I recommend reading Planet Law School for a general overview of what you need to learn how to do. The book provides an example using the Mayflower (discovery of America) which I thought was a great illustration of what you will be called to do on a typical law school exam, and how that differs from, say, a biology exam. It also provides an overview of how to study.
The E&E guides for various subjects will teach you the "black-letter" law, as will any outlines you find in student organization outline banks. You will want to work through the E&Es to make sure you understand what the rules are and common situations in which they apply, and reinforce your understanding of the rules through studying old outlines.
LEEWS will teach you how to apply your understanding of the "black-letter" law on an exam, which may contain many different confusing facts which you'll have to sort through to identify their legal implications.
John Delaney's book "Learning Legal Reasoning" will teach you how to extract the "black-letter" law from cases and statutes. This is a skill you will need to learn to be a good lawyer. The law in most 1L subjects is relatively settled and clear, so this skill isn't that relevant to the core 6 subjects, but you will need to master this skill once you get into law which is a lot less established (such as patent law or securities regulation). You can get the book here: http://johndelaneypub.com/publications/ ... ning-book/
Delaney's book "How To Do Your Best On Law School Exams" also provides a good perspective on how to take law school exams, though it overlaps somewhat with LEEWS and some of the tips in Planet Law School. It's worth taking a look at, you can get it here: http://johndelaneypub.com/publications/ ... exam-book/
(Actually, if you want to buy either one of Delaney's books, let me know via personal message since I still have them from 1L year.)
From what I can tell, Getting to Maybe deals with addressing the "gray areas" in the "black-letter" law; that is, where the answer of whether a condition is met, or which law should apply, is not entirely clear. If this is the case, I recommend reading the book, since your legal analysis, and exam score, will be much improved if you can argue both sides of a contested issue, argue in the alternative, and argue against the applicability of a rule of decision (aka make a "policy argument"). Most professors will give you points if you raise relevant arguments for both sides of an issue, and being able to do these things increases the number of relevant arguments you can make.

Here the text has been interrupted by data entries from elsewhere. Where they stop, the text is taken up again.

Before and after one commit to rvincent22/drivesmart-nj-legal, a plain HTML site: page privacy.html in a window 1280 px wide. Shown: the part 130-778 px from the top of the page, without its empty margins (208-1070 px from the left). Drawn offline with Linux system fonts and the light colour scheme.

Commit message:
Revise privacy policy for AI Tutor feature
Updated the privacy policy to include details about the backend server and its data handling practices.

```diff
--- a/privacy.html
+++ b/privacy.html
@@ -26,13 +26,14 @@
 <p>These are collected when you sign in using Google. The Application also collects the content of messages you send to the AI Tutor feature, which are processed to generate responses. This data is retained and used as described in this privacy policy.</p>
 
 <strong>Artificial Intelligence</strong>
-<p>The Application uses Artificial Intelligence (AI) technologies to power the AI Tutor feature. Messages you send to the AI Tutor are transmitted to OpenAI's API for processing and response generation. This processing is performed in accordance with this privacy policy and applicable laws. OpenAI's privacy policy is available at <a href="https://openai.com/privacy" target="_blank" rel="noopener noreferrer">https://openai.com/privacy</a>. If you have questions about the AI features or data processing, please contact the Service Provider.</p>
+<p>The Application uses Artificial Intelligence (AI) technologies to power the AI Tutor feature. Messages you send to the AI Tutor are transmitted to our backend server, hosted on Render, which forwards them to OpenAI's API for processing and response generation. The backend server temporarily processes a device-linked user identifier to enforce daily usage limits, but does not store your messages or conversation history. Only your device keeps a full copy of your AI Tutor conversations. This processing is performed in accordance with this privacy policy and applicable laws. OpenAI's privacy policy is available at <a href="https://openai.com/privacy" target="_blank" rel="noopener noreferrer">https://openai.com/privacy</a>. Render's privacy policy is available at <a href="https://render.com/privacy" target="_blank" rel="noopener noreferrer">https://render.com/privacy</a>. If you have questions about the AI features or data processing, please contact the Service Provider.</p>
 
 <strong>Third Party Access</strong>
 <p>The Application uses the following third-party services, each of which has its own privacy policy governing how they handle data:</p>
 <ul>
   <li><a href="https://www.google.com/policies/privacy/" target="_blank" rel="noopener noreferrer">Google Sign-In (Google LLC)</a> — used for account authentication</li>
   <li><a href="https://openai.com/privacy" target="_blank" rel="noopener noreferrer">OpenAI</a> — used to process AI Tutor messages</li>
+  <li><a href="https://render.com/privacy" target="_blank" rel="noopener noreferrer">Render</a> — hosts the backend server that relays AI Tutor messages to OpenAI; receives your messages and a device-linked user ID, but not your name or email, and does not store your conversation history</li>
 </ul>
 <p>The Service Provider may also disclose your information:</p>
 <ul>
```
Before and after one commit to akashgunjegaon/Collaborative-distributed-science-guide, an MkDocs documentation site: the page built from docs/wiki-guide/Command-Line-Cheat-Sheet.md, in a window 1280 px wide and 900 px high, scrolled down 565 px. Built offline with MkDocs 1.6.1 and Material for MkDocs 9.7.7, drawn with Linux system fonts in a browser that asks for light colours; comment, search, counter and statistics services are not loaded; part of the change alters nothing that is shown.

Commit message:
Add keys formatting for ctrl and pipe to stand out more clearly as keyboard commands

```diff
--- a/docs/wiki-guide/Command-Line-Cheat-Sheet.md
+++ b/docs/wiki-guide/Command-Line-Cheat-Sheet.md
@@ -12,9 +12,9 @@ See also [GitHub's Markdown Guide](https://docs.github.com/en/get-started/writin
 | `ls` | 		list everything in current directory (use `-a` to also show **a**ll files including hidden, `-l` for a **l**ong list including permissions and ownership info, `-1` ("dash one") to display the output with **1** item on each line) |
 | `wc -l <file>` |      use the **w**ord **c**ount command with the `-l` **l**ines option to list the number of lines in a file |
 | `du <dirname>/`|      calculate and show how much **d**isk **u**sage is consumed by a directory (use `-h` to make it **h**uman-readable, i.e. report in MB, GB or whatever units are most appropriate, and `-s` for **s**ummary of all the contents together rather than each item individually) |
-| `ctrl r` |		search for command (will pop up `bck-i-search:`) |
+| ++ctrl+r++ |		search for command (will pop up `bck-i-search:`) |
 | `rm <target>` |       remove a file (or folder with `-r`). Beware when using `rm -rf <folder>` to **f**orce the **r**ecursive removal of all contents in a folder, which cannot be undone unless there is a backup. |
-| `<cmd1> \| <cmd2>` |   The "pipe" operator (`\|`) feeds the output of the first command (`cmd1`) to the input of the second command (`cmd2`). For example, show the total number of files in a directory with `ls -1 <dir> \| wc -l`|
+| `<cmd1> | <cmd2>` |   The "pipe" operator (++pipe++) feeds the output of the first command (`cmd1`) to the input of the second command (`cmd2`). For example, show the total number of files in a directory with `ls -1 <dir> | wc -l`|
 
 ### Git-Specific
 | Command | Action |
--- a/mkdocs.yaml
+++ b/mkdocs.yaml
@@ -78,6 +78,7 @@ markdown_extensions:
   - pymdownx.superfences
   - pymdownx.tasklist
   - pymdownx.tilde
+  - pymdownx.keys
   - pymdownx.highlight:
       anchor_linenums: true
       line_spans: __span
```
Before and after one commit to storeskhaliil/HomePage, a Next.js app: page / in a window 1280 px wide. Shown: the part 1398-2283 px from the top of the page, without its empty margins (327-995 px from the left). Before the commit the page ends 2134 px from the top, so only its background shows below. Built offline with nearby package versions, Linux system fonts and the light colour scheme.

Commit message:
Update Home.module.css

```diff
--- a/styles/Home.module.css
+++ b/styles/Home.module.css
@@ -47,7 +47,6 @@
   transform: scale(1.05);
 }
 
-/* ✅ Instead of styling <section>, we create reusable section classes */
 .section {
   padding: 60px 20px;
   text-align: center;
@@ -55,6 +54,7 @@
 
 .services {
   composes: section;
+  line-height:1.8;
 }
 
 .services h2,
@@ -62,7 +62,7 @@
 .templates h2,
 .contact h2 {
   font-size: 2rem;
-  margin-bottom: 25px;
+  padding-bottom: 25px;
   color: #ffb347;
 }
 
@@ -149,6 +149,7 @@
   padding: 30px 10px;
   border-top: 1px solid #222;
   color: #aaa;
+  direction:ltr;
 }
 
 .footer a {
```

These are all the useful resources I can think of right now. At the bare minimum, I recommend going through LEEWS and the first 1/3 of Planet Law School, since those two resources will give you ample food for thought.